Hemp is a dioecious, annual plant that thrives in mild climates and grows up to 5 m in height. Its colour varies depending on the species of the plant and can be found in different shades, from light to dark green. Industrial hemp leaves are palm shaped and narrow. The main root reaches depths of up to 2 m underground while branch root can grow as deep as 60 cm. It has a hairy stem. It originates from Central Asia, China, so its therapeutic effects were already known in 4000 BC, however Growing hemp and flax is also part of our history and tradition. So, what was hemp used for in the past?
Fiber and fabrics


Until the 20. Century hemp was used for ship sails, ropes and anchors. Navy uniforms were designed out of hemp fabric as well as fishing nets and flags. Therefore 80% of all fabrics used for clothes, underwear, blankets, bedsheets, tents, towels, cloth diapers … were made out of hemp fiber. It was commonly known that:

• Hemp has dampness absorbing properties.
• Hemp is stretchable.
• Hemp is sturdy and robust.
• Hemp is softer than cotton.
• Hemp can be grown without using chemicals.


Until 1883 from 75% to 90% of all the paper was made out of hemp fiber. Eastern and Oriental companies have used it long before the Western world this enabled them to transfer their knowledge from generation to generation, giving them the chance to further develop their wisdom. Although our ancestors were producing paper out of leftover fabrics it was still of high quality, durable and practically remained unchanged for centuries. It was used for documents, maps, newspapers, shares, banknotes, …

Hemp oil was also used for various PAINTS AND COATINGS AS WELL AS LIGHTING OIL.


Medicinal uses of hemp have a long ranging history. It was used for treating people of different ages as well as for veterinarian purposes. Its effects were used for pain relief, hormone balancing, constipation, it served as a sedative, disinfectant and also for recreational purposes.
Hemp oil was used as a compound of different colours, coatings and lacquers.

According to scientific classification there are three known species :

  • Industrial cannabis (Cannabis sativa sativa)
  • Cannbis indica (Cannabis sativa indica)
  • Cannabis ruderalis (Cannabis sativa ruderalis)

They are classified based on the length of their growth and bloom periods as well as their seed shape.



  • Are used for extraction of cannabinoids (CBD resin). Cannabinoids were, are and always will be a huge potential and challenge regarding positive effects on human and animal health.
  • Are used for tea mixtures.


Hemp seeds have a wide spectrum of usefulness :

• Can be consumed raw (peeled and unpeeled).
• Can be pressed into oils with a high percentage of essential fatty acids.
• Can be ground into protein powder (lactose and gluten free).
• Can be ground into hemp flour which is high in fiber.
• Hemp milk which is high in protein, omega-3 and omega-6 fatty acids, vitamins, folic acids, magnesium, potassium and iron. It is suitable for people with lactose intolerance.
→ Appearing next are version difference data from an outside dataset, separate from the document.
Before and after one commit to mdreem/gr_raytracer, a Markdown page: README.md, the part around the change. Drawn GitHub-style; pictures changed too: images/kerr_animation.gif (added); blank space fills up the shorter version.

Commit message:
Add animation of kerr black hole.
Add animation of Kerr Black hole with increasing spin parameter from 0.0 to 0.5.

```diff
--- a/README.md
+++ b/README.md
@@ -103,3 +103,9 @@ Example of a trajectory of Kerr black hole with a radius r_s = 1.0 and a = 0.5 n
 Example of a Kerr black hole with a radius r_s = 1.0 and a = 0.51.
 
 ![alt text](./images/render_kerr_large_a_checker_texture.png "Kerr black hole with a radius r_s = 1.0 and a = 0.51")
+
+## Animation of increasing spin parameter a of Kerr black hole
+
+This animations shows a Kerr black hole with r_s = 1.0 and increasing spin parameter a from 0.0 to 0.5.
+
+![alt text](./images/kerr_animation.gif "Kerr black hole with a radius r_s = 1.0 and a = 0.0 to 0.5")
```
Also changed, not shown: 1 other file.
When we cut a hemp stem in half, we can easily recognise the shape of the fiber. Hemp fiber is an extremely strong material which was used throughout history for making sturdy ropes, ship sails, canvases, … Luckily today hemp is increasingly being used for :

  • clothing
  • bags
  • canvases
  • rugs
  • construction material
  • paper


Construction panels are a strong, reasonably priced, fireproof material, which is made by heat compression of hemp fibers and has great thermic and sound isolation properties.


It is about time we start using hemp for biomass energy. Biomass unlike fossil fuels is derived from plants which throughout their growth and photosynthesis absorb carbon dioxide, cleaning the atmosphere. It also does not contain sulphur. Hemp could therefore be used for biomass and converted into fossil fuel substitutes through gasification or a biochemical composting process. Methanol and ethanol derivatives can also be obtained from hemp biomass. Growing industrial hemp for biomass would also mean cleaning up contaminated soil. The contaminated elements that remain in the biomass could later be converted into energy by controlled destruction. What about the impacts on the environment, people, animals? Industrial hemp does not need harmful sprays and fertilizers for its growth, it does not pollute the environment, air, water. One could justifiably expect that in the future the cultivation of industrial hemp will also play a major role in energetics.

Cannabis has had its ups and downs throughout history. It was banned because of the greater power and self-interest of large corporations. Despite that, we have never forgotten it, if not otherwise, it has always been used illegally. Today humankind should focus on saving the planet, before we come to the point where the continuous reckless exploitation of natural resources leads us to a sad end. Isn’t it about time we finally notice the existence of a plant that is renewable and has the potential to meet our needs for energy, textiles and paper, while cleaning the atmosphere and keeping the soil and forests healthy, in the same time having a positive effect on the wellbeing of all living creatures.

We already know its name – HEMP!!!